So the GM meetings were great. People don't like change, old people especially  don't like change.

As a society when we see change coming we look for the negatives or the problems that change will cause. Why not look at the positive aspects?

Which is why it is great to have a new crop of Hockey brains entering into NHL management.

I love listening to Hockey Central at noon and Marek vs Wyshinski, they have guests on with varying points of view and give you a chance to think about hockey in a way outside of your own tunnel.

With this comes frustration however, Hockey Central comes at you from the point of view of the 'old school' of hockey, those that wax lyrical about 'the code', respect, and not wanting to change the game.

These people are scared.

They are scared only because they feel change will diminish their importance to the audience.

The mocking of advanced stats on Hockey Central especially by Doug Wilson and to a lesser extent Nick Kyprios, show one of two things;

1. Afraid of change.


2. Unwilling to learn something new.

Either way it doesn't help bring the game to new fans.

Yes I know the Hockey Central audience is full of hockey tragic's like myself, but it is the audience needing to be convinced the change is good for the game, whatever the league is thinking of implementing.

These radio programs and podcasts, ones with national and international reach, have a duty to the game they profit off to help it be better, this latest session of GM meetings show the GMs are fighting against these platforms, not with them.

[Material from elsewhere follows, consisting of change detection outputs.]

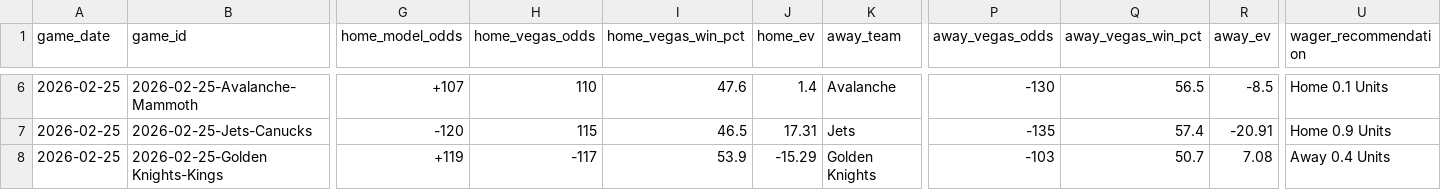
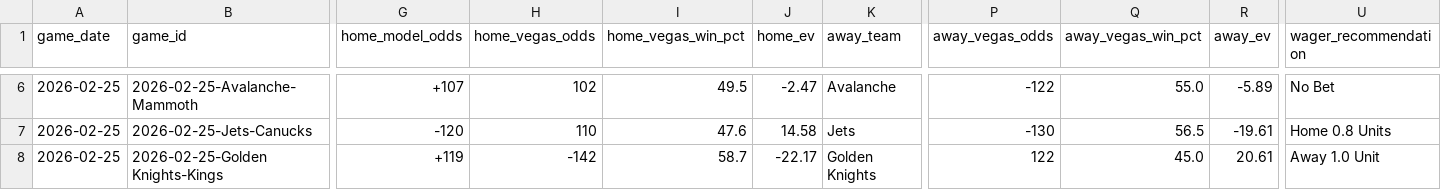
Before and after one commit to alexgarrison2/axiom, a CSV file: data/predictions_detailed.csv, drawn as a sheet; only a part is shown, gaps mark what is left out; the diff covers the shown part only; the diff names each change by its address in the sheet, - before the commit and + after, or states it on an @@ line.

```diff
--- a/data/predictions_detailed.csv
+++ b/data/predictions_detailed.csv
-H6 (home_vegas_odds): 110
+H6 (home_vegas_odds): 102
-I6 (home_vegas_win_pct): 47.6
+I6 (home_vegas_win_pct): 49.5
-J6 (home_ev): 1.4
+J6 (home_ev): -2.47
-P6 (away_vegas_odds): -130
+P6 (away_vegas_odds): -122
-Q6 (away_vegas_win_pct): 56.5
+Q6 (away_vegas_win_pct): 55.0
-R6 (away_ev): -8.5
+R6 (away_ev): -5.89
-U6 (wager_recommendation): Home 0.1 Units
+U6 (wager_recommendation): No Bet
-H7 (home_vegas_odds): 115
+H7 (home_vegas_odds): 110
-I7 (home_vegas_win_pct): 46.5
+I7 (home_vegas_win_pct): 47.6
-J7 (home_ev): 17.31
+J7 (home_ev): 14.58
-P7 (away_vegas_odds): -135
+P7 (away_vegas_odds): -130
-Q7 (away_vegas_win_pct): 57.4
+Q7 (away_vegas_win_pct): 56.5
-R7 (away_ev): -20.91
+R7 (away_ev): -19.61
-U7 (wager_recommendation): Home 0.9 Units
+U7 (wager_recommendation): Home 0.8 Units
-H8 (home_vegas_odds): -117
+H8 (home_vegas_odds): -142
-I8 (home_vegas_win_pct): 53.9
+I8 (home_vegas_win_pct): 58.7
-J8 (home_ev): -15.29
+J8 (home_ev): -22.17
-P8 (away_vegas_odds): -103
+P8 (away_vegas_odds): 122
-Q8 (away_vegas_win_pct): 50.7
+Q8 (away_vegas_win_pct): 45.0
-R8 (away_ev): 7.08
+R8 (away_ev): 20.61
-U8 (wager_recommendation): Away 0.4 Units
+U8 (wager_recommendation): Away 1.0 Unit
```
Also changed, not shown: 53 edited cells elsewhere in this file, data/gamestats.csv, pipeline/href_stats.csv, 18 other files.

I for one am ecstatic Doug Wilson is no longer a GM. He was at least honest enough to declare he put his own interests in front of the league interest. Listen to the March 17 podcast, it wasn't even for the betterment of his team, just his job.

Ken Holland has had to wrestle with old heads like Wilson, Brian Bourke, Jim Rutherford, Lou Lamerillo when trying to help instigate on ice change.

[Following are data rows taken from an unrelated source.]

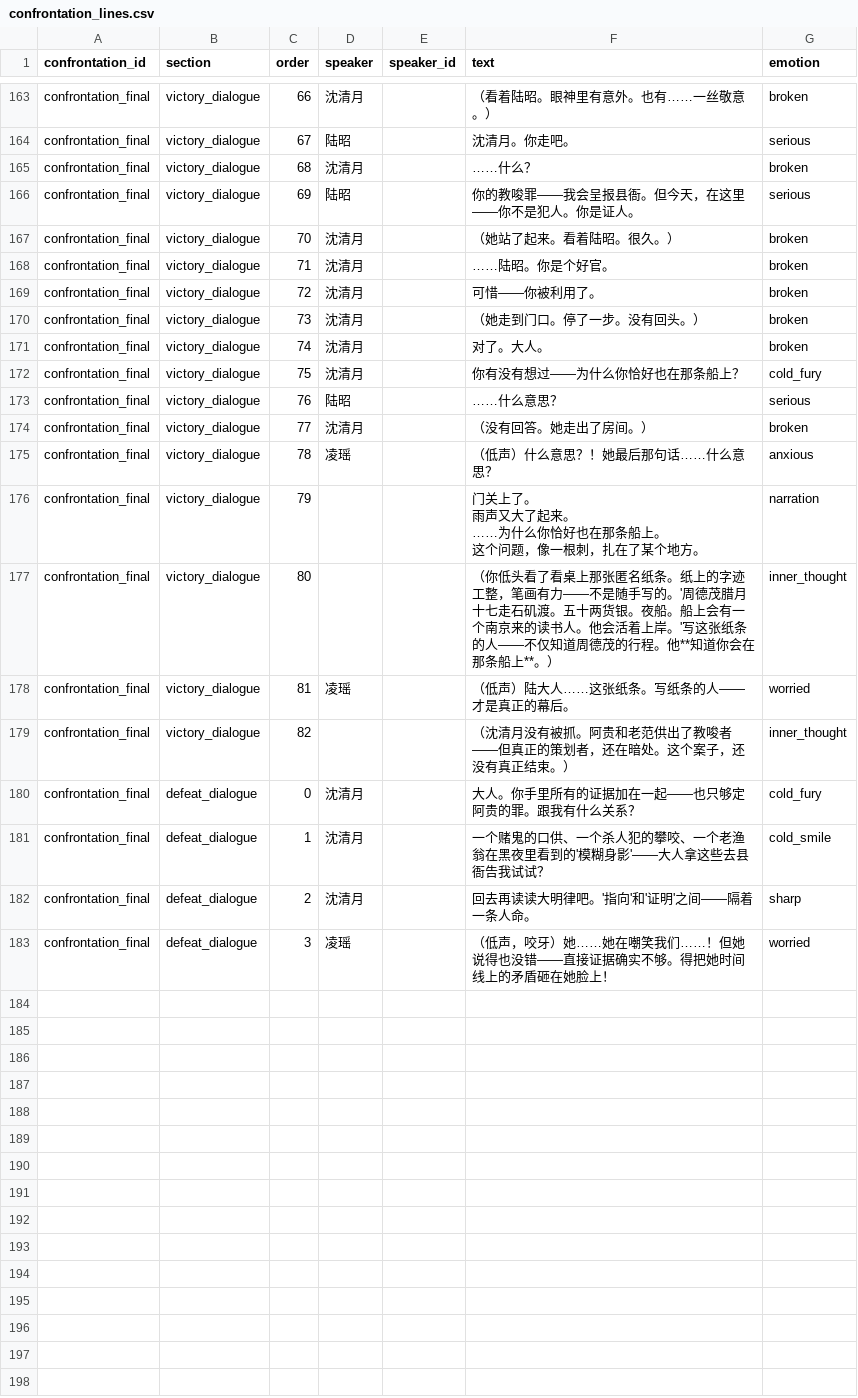
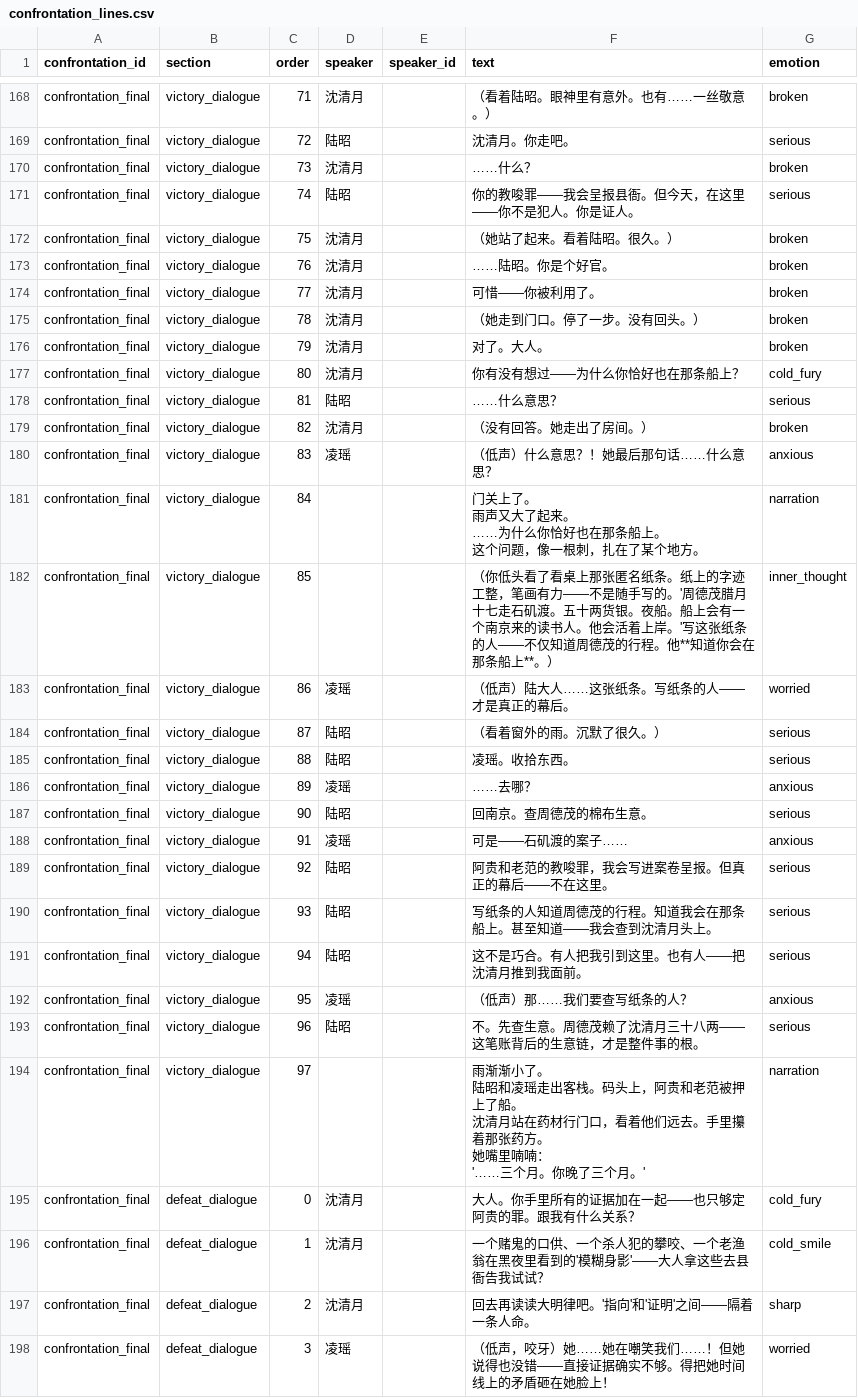
Before and after one commit to JimmyTheGit23/DetectiveSandbox, a CSV file: detective/data/case_tables/prologue_ferry/confrontation_lines.csv, drawn as a sheet; only a part is shown, gaps mark what is left out; addresses are those after the commit; ↵ is a line break in a cell; the diff covers the shown part only; the diff names each change by its address in the sheet, - before the commit and + after, or states it on an @@ line.

Commit message:
feat: 完善伪证机制 + 第二章过渡
1. 完善伪证揭露对话（confrontation_lines.csv）
   - 沈清月详细解释替身机制：
     * 她当晚穿浅蓝色棉袄，戌时就离开码头
     * 凌瑶看到的'深色衣裳'是另一个人
     * 这个人不仅在码头出现，还去了下游浅滩
     * 有人故意安排替身制造假象
   - 时间线矛盾：沈清月戌时离开，不可能'深夜还在'
   - 连接匿名纸条：写纸条的人和安排替身的是同一人

2. 添加第二章过渡场景（confrontation_lines.csv 97-99行）
   - 陆昭决定回南京查周德茂的棉布生意
   - 沈清月站在药材行门口目送
   - 她喃喃：'三个月。你晚了三个月。'

3. 自检结果：
   - confrontation_lines.csv: 无重复行号
   - dialogue_options.csv: 40行not_flag条件，47行agui_confessed_mastermind
   - dialogue_nodes.csv: 4个新认罪后节点
   - day_events.csv: 1个新结局事件
   - 无新增linter错误

```diff
--- a/detective/data/case_tables/prologue_ferry/confrontation_lines.csv
+++ b/detective/data/case_tables/prologue_ferry/confrontation_lines.csv
-C168 (order): 66
+C168 (order): 71
-C169 (order): 67
+C169 (order): 72
-C170 (order): 68
+C170 (order): 73
-C171 (order): 69
+C171 (order): 74
-C172 (order): 70
+C172 (order): 75
-C173 (order): 71
+C173 (order): 76
-C174 (order): 72
+C174 (order): 77
-C175 (order): 73
+C175 (order): 78
-C176 (order): 74
+C176 (order): 79
-C177 (order): 75
+C177 (order): 80
-C178 (order): 76
+C178 (order): 81
-C179 (order): 77
+C179 (order): 82
-C180 (order): 78
+C180 (order): 83
-C181 (order): 79
+C181 (order): 84
-C182 (order): 80
+C182 (order): 85
-C183 (order): 81
+C183 (order): 86
+row 184: confrontation_final | victory_dialogue | 87 | 陆昭 |  | （看着窗外的雨。沉默了很久。） | serious
+row 185: confrontation_final | victory_dialogue | 88 | 陆昭 |  | 凌瑶。收拾东西。 | serious
+row 186: confrontation_final | victory_dialogue | 89 | 凌瑶 |  | ……去哪？ | anxious
+row 187: confrontation_final | victory_dialogue | 90 | 陆昭 |  | 回南京。查周德茂的棉布生意。 | serious
+row 188: confrontation_final | victory_dialogue | 91 | 凌瑶 |  | 可是——石矶渡的案子…… | anxious
+row 189: confrontation_final | victory_dialogue | 92 | 陆昭 |  | 阿贵和老范的教唆罪，我会写进案卷呈报。但真正的幕后——不在这里。 | serious
+row 190: confrontation_final | victory_dialogue | 93 | 陆昭 |  | 写纸条的人知道周德茂的行程。知道我会在那条船上。甚至知道——我会查到沈清月头上。 | serious
+row 191: confrontation_final | victory_dialogue | 94 | 陆昭 |  | 这不是巧合。有人把我引到这里。也有人——把沈清月推到我面前。 | serious
+row 192: confrontation_final | victory_dialogue | 95 | 凌瑶 |  | （低声）那……我们要查写纸条的人？ | anxious
+row 193: confrontation_final | victory_dialogue | 96 | 陆昭 |  | 不。先查生意。周德茂赖了沈清月三十八两——这笔账背后的生意链，才是整件事的根。 | serious
-C194 (order): 82
+C194 (order): 97
-F194 (text): （沈清月没有被抓。阿贵和老范供出了教唆者——但真正的策划者，还在暗处。这个案子，还没有真正结束。）
+F194 (text): 雨渐渐小了。 ↵ 陆昭和凌瑶走出客栈。码头上，阿贵和老范被押上了船。 ↵ 沈清月站在药材行门口，看着他们远去。手里攥着那张药方。 ↵ 她嘴里喃喃： ↵ '……三个月。你晚了三个月。'
-G194 (emotion): inner_thought
+G194 (emotion): narration
```
Also changed, not shown: 5 added rows and 29 edited cells elsewhere in this file.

Ken Holland is no spring chicken, but he is a forward thinker and an old hockey head open and willing to look at change, but not change for changes sake. He is uniquely wonderful in the circle of hockey management at the NHL level.

Over the last 21 seasons he has had the advantage of making the playoffs with teams filled with a wonderful combination of skill, physicality, speed, youth and experience. Thus he's never had a big hole in his teams that could be exploited from a change to the game on the ice.

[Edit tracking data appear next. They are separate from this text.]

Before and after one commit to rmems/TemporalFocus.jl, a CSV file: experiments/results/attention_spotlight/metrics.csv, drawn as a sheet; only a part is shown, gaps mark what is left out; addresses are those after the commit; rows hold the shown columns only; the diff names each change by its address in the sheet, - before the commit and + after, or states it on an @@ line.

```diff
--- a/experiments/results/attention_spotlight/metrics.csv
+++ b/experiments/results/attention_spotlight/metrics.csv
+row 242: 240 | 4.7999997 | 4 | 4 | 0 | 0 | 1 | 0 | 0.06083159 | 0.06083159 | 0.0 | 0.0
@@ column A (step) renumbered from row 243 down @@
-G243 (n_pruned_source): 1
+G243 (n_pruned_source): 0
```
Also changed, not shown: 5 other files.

As I said in my previous peice, the NHL need to work out what the product is going to be on the ice, as they do not need a decrease in audience numbers when the next US TV deal is due.

The GMs look as though they are going to move towards adding a couple of minutes of 3 on 3 OT to try and reduce the frequency of shootouts, as a fan I'd rather the OT just go straight to 3 on 3 and try to basically eliminate the SO as a complete last resort.

Kudos to them for using the data from the AHL to come to this conclusion, the need for a 'winner' each game seems to be out weighing the actual value of a win, but that's a different topic.

Then there is the video review for goalie interference. I'm glad the GMs feel it needs to be looked at, but they have put the cart before the horse.

There isn't a need for video review if actual penalties are called as they are written in the book.

When we as fans get to look at the video review of the current settings,  the overhead shot is only showing what is going on in the crease. It doesn't show how players got on top of the crease or on top of the goalie.

Many times you will see a defender cross check, trip, push, or throw the forward on top of their own goalie. Not intentionally of course, but the changing of the definition of a penalty as the year moves along means the officials do not consider these actions worthy of 'affecting the game' will end up slowing the game down 3 to 4 minutes for a review (however they construct it).

So call the penalties, by not calling a penalty the officials affect the game, plus they reinforce that action is acceptable.

This includes embellishment, I'm looking at you goaltenders, getting bumped and flying around like you've been shot doesn't help the cause.

Also, it is a penalty or embellishment, calling both is the easy way out and doesn't stop either player thinking twice about repeating the act.

I do not expect officials to be perfect, the players are far from it, same with coaches and GMs, however the officials are no longer accountable for their performance.

The NHL did away with the name plates on the back of the officials, under the theory that anonymity will help the officials make the 'tough calls'. Well I think the anonymity has allowed the NHL officials to walk away from bad calls.

It's time for officials to get public, they should be held accountable, like everyone else in the NHL, post game interviews are probably a step too far, but a weekly sit down by the head of officiating to cover off on interpretations, or more importantly changing of interpretations.

This would brings fans along for the ride and you can help them understand why interference is no longer interference, why slashing only matters when a player loses a stick rather than control of the puck.

I am not sure if it is Steve Walcom is setting the interpretations of the rules, but he is the one delivering the message to those implementing them on the ice. Ryan wrote a good peice on the sliding volume of penalties being called. Either teams have stopped taking penalties because they have adjusted to the rules, or the officials have changed their interpretation of the rules.

Take a look at the speed and freedom of the skilled players at the start of the season, and look at that space now. I think you know what my opinion of this is, and watch it fall away more in the playoffs.

Thanks for reading.